TASK DIRECTIONS
Exact reproduction of every record is required, and pictures are to be excluded.

MATERIAL TO PROCESS section start

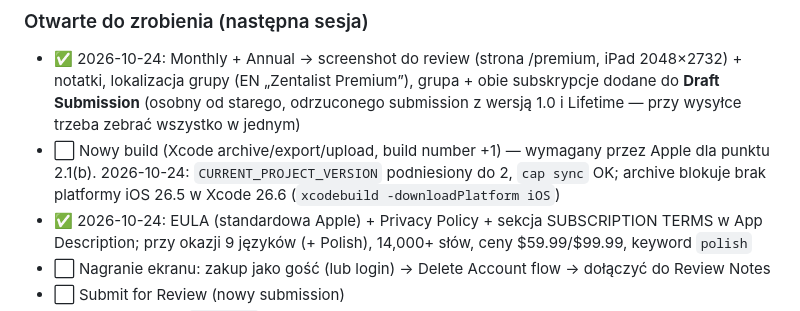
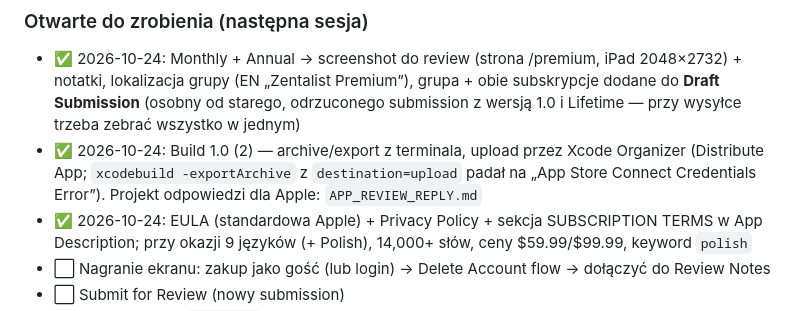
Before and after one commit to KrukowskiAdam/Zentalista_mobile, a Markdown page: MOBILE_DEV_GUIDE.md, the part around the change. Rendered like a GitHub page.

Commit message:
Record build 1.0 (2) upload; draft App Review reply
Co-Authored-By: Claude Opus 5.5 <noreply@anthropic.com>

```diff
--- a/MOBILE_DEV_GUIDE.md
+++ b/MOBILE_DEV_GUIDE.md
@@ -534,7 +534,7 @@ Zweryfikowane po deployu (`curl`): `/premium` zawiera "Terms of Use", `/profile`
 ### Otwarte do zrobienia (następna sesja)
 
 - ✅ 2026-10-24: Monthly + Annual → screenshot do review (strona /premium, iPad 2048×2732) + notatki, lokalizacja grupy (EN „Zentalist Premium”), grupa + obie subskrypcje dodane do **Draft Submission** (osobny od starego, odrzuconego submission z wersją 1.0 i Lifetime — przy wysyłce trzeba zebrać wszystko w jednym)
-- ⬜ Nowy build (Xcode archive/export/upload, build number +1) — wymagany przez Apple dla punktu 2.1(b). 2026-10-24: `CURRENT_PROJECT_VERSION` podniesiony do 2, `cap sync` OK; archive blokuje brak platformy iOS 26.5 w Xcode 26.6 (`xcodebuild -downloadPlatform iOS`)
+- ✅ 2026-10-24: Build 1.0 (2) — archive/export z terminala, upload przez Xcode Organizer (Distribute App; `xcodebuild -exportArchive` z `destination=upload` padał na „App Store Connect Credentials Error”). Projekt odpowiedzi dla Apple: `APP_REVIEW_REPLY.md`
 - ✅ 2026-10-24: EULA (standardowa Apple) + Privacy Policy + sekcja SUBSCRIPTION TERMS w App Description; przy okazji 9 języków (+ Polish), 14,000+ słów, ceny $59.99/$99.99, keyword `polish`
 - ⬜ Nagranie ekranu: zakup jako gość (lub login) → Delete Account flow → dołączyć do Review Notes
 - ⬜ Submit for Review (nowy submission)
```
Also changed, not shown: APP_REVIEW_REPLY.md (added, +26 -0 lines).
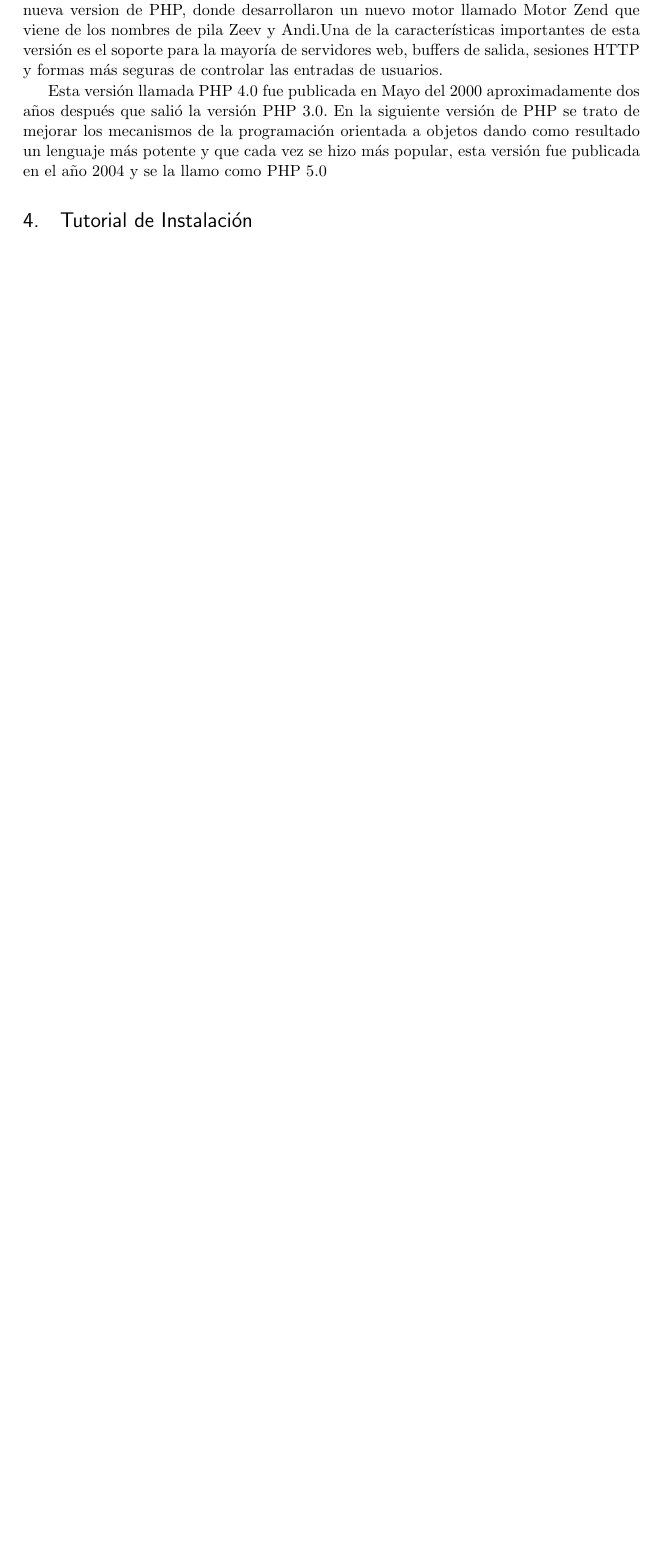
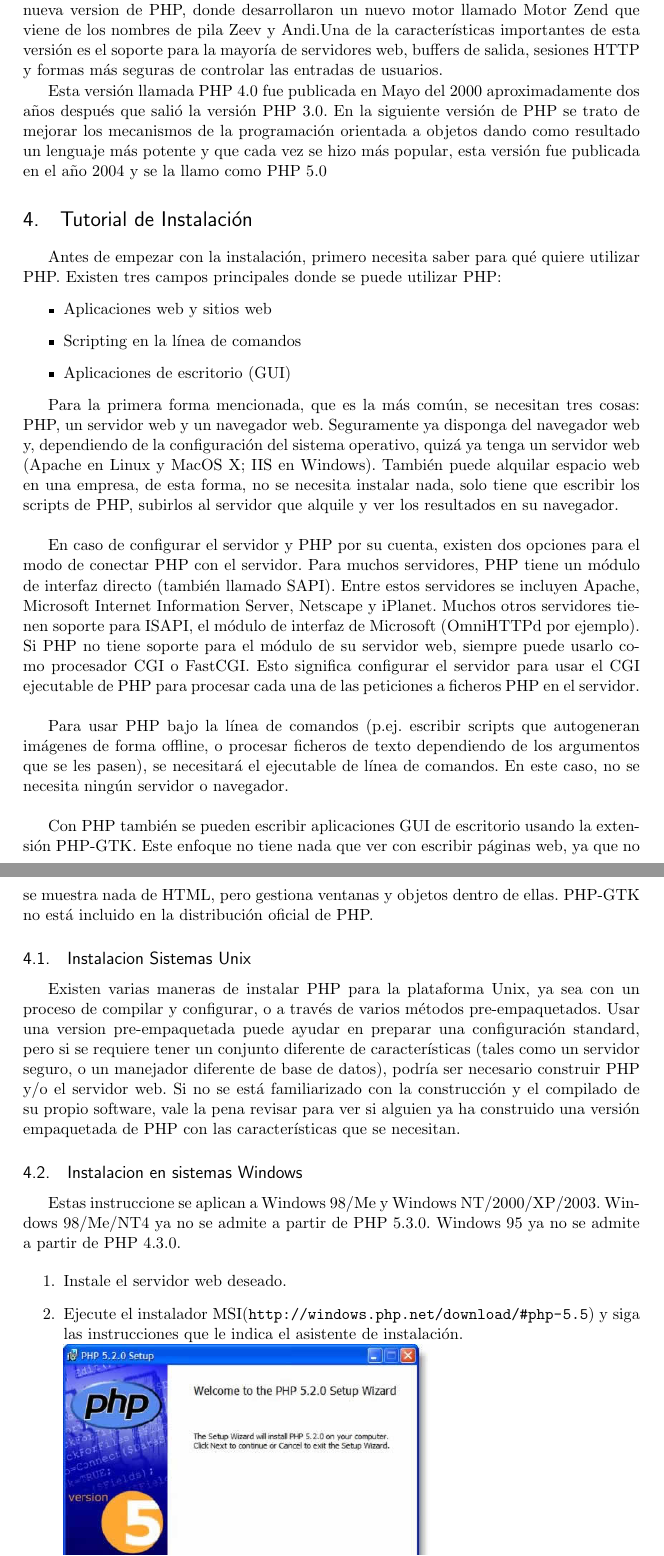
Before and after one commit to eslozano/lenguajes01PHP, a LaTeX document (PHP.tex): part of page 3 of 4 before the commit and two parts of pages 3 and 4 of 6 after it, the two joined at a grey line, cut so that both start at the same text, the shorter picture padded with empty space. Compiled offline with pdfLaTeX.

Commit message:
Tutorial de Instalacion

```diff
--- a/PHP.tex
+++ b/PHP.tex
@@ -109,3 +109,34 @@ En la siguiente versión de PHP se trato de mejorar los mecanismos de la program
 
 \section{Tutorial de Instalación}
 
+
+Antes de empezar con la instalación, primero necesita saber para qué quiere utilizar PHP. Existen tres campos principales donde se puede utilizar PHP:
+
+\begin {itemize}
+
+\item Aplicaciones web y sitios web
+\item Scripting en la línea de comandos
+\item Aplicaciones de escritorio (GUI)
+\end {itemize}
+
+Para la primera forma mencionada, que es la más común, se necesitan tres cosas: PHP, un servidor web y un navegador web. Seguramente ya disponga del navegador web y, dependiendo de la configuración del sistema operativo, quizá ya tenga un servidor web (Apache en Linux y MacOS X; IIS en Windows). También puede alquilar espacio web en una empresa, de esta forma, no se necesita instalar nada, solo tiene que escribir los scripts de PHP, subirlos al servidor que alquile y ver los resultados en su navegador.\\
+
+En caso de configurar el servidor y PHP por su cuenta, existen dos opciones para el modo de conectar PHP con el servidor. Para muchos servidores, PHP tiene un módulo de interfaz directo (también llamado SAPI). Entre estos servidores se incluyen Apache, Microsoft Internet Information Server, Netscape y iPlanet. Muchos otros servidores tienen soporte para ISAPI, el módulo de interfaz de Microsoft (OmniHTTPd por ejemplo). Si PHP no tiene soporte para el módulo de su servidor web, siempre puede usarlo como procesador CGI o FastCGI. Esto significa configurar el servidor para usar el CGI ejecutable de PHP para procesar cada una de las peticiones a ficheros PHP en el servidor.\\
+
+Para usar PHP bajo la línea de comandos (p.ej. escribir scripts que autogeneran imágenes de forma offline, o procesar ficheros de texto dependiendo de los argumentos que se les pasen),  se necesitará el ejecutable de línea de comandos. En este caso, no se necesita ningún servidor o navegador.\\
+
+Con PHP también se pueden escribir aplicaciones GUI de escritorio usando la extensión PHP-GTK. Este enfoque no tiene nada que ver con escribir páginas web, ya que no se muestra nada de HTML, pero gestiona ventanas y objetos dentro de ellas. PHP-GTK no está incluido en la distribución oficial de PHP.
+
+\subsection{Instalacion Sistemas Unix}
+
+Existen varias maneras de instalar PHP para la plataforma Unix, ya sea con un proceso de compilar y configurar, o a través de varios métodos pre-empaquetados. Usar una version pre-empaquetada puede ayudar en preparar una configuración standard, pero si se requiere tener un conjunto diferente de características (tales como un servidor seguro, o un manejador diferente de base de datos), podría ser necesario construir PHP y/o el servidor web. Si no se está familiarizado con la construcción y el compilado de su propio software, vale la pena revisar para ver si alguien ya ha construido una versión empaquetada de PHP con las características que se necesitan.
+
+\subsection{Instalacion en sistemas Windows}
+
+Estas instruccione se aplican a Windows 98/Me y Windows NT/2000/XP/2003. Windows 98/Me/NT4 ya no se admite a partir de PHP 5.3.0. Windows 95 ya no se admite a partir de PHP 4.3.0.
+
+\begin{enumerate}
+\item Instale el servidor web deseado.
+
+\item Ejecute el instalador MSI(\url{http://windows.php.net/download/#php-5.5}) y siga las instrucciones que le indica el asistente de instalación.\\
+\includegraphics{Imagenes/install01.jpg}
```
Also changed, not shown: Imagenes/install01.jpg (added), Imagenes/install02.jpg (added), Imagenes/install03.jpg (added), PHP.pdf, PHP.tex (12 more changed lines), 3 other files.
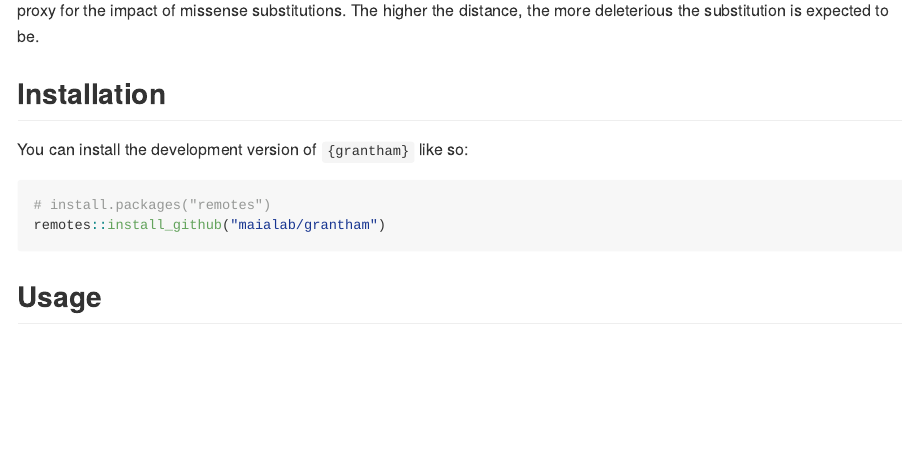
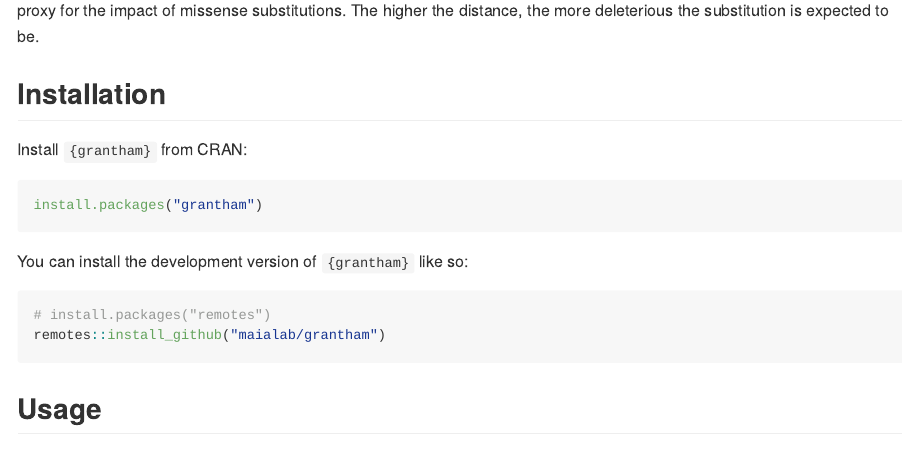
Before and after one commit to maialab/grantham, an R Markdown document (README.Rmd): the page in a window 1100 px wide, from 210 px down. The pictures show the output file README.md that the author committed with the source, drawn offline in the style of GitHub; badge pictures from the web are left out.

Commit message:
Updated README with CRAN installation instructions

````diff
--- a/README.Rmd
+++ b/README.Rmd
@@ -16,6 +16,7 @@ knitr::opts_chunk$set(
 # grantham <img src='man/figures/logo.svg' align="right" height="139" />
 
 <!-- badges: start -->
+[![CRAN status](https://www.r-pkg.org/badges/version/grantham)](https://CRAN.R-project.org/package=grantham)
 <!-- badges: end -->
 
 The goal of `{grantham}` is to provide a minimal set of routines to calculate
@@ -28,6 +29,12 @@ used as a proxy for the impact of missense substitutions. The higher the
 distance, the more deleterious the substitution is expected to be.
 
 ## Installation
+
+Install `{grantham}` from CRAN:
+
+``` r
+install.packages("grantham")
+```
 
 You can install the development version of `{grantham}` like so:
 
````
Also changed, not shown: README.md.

MATERIAL TO PROCESS section end

WRITTEN SOLUTION
Before and after one commit to KrukowskiAdam/Zentalista_mobile, a Markdown page: MOBILE_DEV_GUIDE.md, the part around the change. Rendered like a GitHub page.

Commit message:
Record build 1.0 (2) upload; draft App Review reply
Co-Authored-By: Claude Opus 5.5 <noreply@anthropic.com>

```diff
--- a/MOBILE_DEV_GUIDE.md
+++ b/MOBILE_DEV_GUIDE.md
@@ -534,7 +534,7 @@ Zweryfikowane po deployu (`curl`): `/premium` zawiera "Terms of Use", `/profile`
 ### Otwarte do zrobienia (następna sesja)
 
 - ✅ 2026-10-24: Monthly + Annual → screenshot do review (strona /premium, iPad 2048×2732) + notatki, lokalizacja grupy (EN „Zentalist Premium”), grupa + obie subskrypcje dodane do **Draft Submission** (osobny od starego, odrzuconego submission z wersją 1.0 i Lifetime — przy wysyłce trzeba zebrać wszystko w jednym)
-- ⬜ Nowy build (Xcode archive/export/upload, build number +1) — wymagany przez Apple dla punktu 2.1(b). 2026-10-24: `CURRENT_PROJECT_VERSION` podniesiony do 2, `cap sync` OK; archive blokuje brak platformy iOS 26.5 w Xcode 26.6 (`xcodebuild -downloadPlatform iOS`)
+- ✅ 2026-10-24: Build 1.0 (2) — archive/export z terminala, upload przez Xcode Organizer (Distribute App; `xcodebuild -exportArchive` z `destination=upload` padał na „App Store Connect Credentials Error”). Projekt odpowiedzi dla Apple: `APP_REVIEW_REPLY.md`
 - ✅ 2026-10-24: EULA (standardowa Apple) + Privacy Policy + sekcja SUBSCRIPTION TERMS w App Description; przy okazji 9 języków (+ Polish), 14,000+ słów, ceny $59.99/$99.99, keyword `polish`
 - ⬜ Nagranie ekranu: zakup jako gość (lub login) → Delete Account flow → dołączyć do Review Notes
 - ⬜ Submit for Review (nowy submission)
```
Also changed, not shown: APP_REVIEW_REPLY.md (added, +26 -0 lines).
Before and after one commit to eslozano/lenguajes01PHP, a LaTeX document (PHP.tex): part of page 3 of 4 before the commit and two parts of pages 3 and 4 of 6 after it, the two joined at a grey line, cut so that both start at the same text, the shorter picture padded with empty space. Compiled offline with pdfLaTeX.

Commit message:
Tutorial de Instalacion

```diff
--- a/PHP.tex
+++ b/PHP.tex
@@ -109,3 +109,34 @@ En la siguiente versión de PHP se trato de mejorar los mecanismos de la program
 
 \section{Tutorial de Instalación}
 
+
+Antes de empezar con la instalación, primero necesita saber para qué quiere utilizar PHP. Existen tres campos principales donde se puede utilizar PHP:
+
+\begin {itemize}
+
+\item Aplicaciones web y sitios web
+\item Scripting en la línea de comandos
+\item Aplicaciones de escritorio (GUI)
+\end {itemize}
+
+Para la primera forma mencionada, que es la más común, se necesitan tres cosas: PHP, un servidor web y un navegador web. Seguramente ya disponga del navegador web y, dependiendo de la configuración del sistema operativo, quizá ya tenga un servidor web (Apache en Linux y MacOS X; IIS en Windows). También puede alquilar espacio web en una empresa, de esta forma, no se necesita instalar nada, solo tiene que escribir los scripts de PHP, subirlos al servidor que alquile y ver los resultados en su navegador.\\
+
+En caso de configurar el servidor y PHP por su cuenta, existen dos opciones para el modo de conectar PHP con el servidor. Para muchos servidores, PHP tiene un módulo de interfaz directo (también llamado SAPI). Entre estos servidores se incluyen Apache, Microsoft Internet Information Server, Netscape y iPlanet. Muchos otros servidores tienen soporte para ISAPI, el módulo de interfaz de Microsoft (OmniHTTPd por ejemplo). Si PHP no tiene soporte para el módulo de su servidor web, siempre puede usarlo como procesador CGI o FastCGI. Esto significa configurar el servidor para usar el CGI ejecutable de PHP para procesar cada una de las peticiones a ficheros PHP en el servidor.\\
+
+Para usar PHP bajo la línea de comandos (p.ej. escribir scripts que autogeneran imágenes de forma offline, o procesar ficheros de texto dependiendo de los argumentos que se les pasen),  se necesitará el ejecutable de línea de comandos. En este caso, no se necesita ningún servidor o navegador.\\
+
+Con PHP también se pueden escribir aplicaciones GUI de escritorio usando la extensión PHP-GTK. Este enfoque no tiene nada que ver con escribir páginas web, ya que no se muestra nada de HTML, pero gestiona ventanas y objetos dentro de ellas. PHP-GTK no está incluido en la distribución oficial de PHP.
+
+\subsection{Instalacion Sistemas Unix}
+
+Existen varias maneras de instalar PHP para la plataforma Unix, ya sea con un proceso de compilar y configurar, o a través de varios métodos pre-empaquetados. Usar una version pre-empaquetada puede ayudar en preparar una configuración standard, pero si se requiere tener un conjunto diferente de características (tales como un servidor seguro, o un manejador diferente de base de datos), podría ser necesario construir PHP y/o el servidor web. Si no se está familiarizado con la construcción y el compilado de su propio software, vale la pena revisar para ver si alguien ya ha construido una versión empaquetada de PHP con las características que se necesitan.
+
+\subsection{Instalacion en sistemas Windows}
+
+Estas instruccione se aplican a Windows 98/Me y Windows NT/2000/XP/2003. Windows 98/Me/NT4 ya no se admite a partir de PHP 5.3.0. Windows 95 ya no se admite a partir de PHP 4.3.0.
+
+\begin{enumerate}
+\item Instale el servidor web deseado.
+
+\item Ejecute el instalador MSI(\url{http://windows.php.net/download/#php-5.5}) y siga las instrucciones que le indica el asistente de instalación.\\
+\includegraphics{Imagenes/install01.jpg}
```
Also changed, not shown: Imagenes/install01.jpg (added), Imagenes/install02.jpg (added), Imagenes/install03.jpg (added), PHP.pdf, PHP.tex (12 more changed lines), 3 other files.
Before and after one commit to maialab/grantham, an R Markdown document (README.Rmd): the page in a window 1100 px wide, from 210 px down. The pictures show the output file README.md that the author committed with the source, drawn offline in the style of GitHub; badge pictures from the web are left out.

Commit message:
Updated README with CRAN installation instructions

````diff
--- a/README.Rmd
+++ b/README.Rmd
@@ -16,6 +16,7 @@ knitr::opts_chunk$set(
 # grantham <img src='man/figures/logo.svg' align="right" height="139" />
 
 <!-- badges: start -->
+[![CRAN status](https://www.r-pkg.org/badges/version/grantham)](https://CRAN.R-project.org/package=grantham)
 <!-- badges: end -->
 
 The goal of `{grantham}` is to provide a minimal set of routines to calculate
@@ -28,6 +29,12 @@ used as a proxy for the impact of missense substitutions. The higher the
 distance, the more deleterious the substitution is expected to be.
 
 ## Installation
+
+Install `{grantham}` from CRAN:
+
+``` r
+install.packages("grantham")
+```
 
 You can install the development version of `{grantham}` like so:
 
````
Also changed, not shown: README.md.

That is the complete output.